Sune Sønderberg Mortensen reads from the prosecutor's closing arguments, where the prosecutor expresses sympathy for Ronny, thus presenting himself as empathetic and balanced in his approach to the case:
"I've met Ronny during these three days in court, and I've formed the impression of a likeable guy. A man who is his friend's friend, even when this friend repeatedly behaves foolishly."
"But then something happens, where the prosecutor undermines the balanced image of himself", points out the language researcher and reads:
"We have Ronny's explanation that it was an accident. The question is whether we can reject this explanation as untrustworthy or unlikely. I do think that we can."

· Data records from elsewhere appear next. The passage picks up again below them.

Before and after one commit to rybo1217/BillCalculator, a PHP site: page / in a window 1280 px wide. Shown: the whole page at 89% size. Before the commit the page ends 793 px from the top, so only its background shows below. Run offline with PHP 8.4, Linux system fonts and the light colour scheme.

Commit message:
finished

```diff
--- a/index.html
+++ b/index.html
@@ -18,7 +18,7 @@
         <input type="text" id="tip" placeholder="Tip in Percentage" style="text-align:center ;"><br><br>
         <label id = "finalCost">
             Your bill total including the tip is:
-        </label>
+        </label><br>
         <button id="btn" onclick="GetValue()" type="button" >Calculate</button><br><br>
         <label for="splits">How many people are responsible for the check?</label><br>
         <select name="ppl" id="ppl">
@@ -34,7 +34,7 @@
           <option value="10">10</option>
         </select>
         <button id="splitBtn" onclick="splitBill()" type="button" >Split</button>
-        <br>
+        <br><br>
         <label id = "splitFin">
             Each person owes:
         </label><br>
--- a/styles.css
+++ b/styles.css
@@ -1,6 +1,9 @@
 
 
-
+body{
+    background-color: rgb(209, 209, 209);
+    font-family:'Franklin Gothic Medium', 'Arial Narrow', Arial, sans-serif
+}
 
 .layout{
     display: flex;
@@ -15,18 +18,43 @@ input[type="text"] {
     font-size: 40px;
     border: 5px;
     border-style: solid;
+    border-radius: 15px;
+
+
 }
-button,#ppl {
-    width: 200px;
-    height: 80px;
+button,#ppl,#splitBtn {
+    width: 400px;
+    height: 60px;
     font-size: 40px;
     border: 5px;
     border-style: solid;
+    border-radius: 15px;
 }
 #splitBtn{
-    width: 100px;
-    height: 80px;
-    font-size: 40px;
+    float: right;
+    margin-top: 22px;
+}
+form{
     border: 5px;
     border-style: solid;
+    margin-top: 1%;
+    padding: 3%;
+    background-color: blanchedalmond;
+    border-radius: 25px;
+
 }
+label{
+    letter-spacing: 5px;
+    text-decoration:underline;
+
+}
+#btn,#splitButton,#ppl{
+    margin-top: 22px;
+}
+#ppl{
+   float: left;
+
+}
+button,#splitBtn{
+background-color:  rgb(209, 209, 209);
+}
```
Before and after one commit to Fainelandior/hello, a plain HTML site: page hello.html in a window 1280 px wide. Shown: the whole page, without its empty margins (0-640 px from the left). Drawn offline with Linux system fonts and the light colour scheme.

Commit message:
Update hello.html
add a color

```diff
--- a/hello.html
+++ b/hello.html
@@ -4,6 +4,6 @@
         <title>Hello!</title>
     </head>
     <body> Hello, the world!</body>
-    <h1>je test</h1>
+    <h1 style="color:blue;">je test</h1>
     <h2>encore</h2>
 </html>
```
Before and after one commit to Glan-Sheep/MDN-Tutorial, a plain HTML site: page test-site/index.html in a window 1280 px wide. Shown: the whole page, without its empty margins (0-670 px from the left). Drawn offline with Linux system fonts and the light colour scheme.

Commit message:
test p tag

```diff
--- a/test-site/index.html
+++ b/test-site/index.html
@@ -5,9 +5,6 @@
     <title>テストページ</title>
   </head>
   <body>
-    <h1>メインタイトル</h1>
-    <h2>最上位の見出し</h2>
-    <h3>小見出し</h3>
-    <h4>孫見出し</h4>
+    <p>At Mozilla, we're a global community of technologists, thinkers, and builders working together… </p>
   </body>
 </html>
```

"His way of formulating his and the court’s point of departure is interesting. If you accept his presupposition that there is only one question, the question would then arguably be whether we can accept the explanation of the accused, which the prosecutor could then argue against. Naturally, he is interested in having his assertion upheld, but he must still remain objective, and when he only expresses interest in the possibility of rejecting the explanation, he appears to be biased. In addition, he assumes by using 'we' that the court shares his perspective - but the court does not: Its task is to objectively examine whether Ronny's explanation stands up to scrutiny - not whether it can be rejected. The point is that you are innocent until the opposite is proven", the researcher points out.
Ronny ends up being acquitted of violence resulting in death. As the prosecutor remarks to the press after the decision:
"Only the two men were present, and the court could not refute the accused's statement that it was an accident."
Sune Sønderberg Mortensen points out that the prosecution's use of language may well have affected the outcome of the verdict:
"Now, we do not know exactly what determined the outcome of the case, but the prosecutor’s rhetoric evidently failed to convince the judges. And here, the linguistic analysis can identify a reliability problem: His presentation of himself as balanced and objective does not seem credible and may have contributed to sowing doubt in relation to other parts of his case."
Sune Sønderberg Mortensen, assistant professor of Danish at the Department of Communication and Arts. Teacher at the Danish programme and the International Bachelor in Humanities, including the courses Text & Sign and Discourse Analysis & Danish Language.
'Jo' is an example of a dialogue particle, a characteristic feature of the Danish language not found in English. Dialogue particles partially resemble forms like ‘you know’, 'now', 'obviously', 'well' and 'kind of', i.e. words and phrases we use to indicate the pragmatic assumptions of the conversation.
“I can’t, obviously”. This indicates that there is a contradictory point of view, e.g.: You have said that I can - and have the same prerequisites to know that I can not.
Important democracy project
Unlike in the USA, Danish court cases are rarely filmed and made available outside the courtroom. Therefore, the recordings from the Court of Frederiksberg are worth their weight in gold for Sune Sønderberg Mortensen as a researcher, and for the public in general, he points out:
"In this regard, this is also a democracy project. Because the court must be for everyone. But very few people actually go in and see what's going on in the courts”, says Sune Sønderberg Mortensen.
Also, the court system is one of the pillars of our society and is vital in defining who we are:
"The way in which we decide on what is fair is culturally rooted. So, this is also an ethnographic study that deals with how we achieve and speak about justice."
"There has been a great deal of research into interaction in other contexts, such as at the workplace and around the dinner table. But in Denmark there is hardly any research into the use of language in court cases, which is strange because court cases are such a central institution in our society.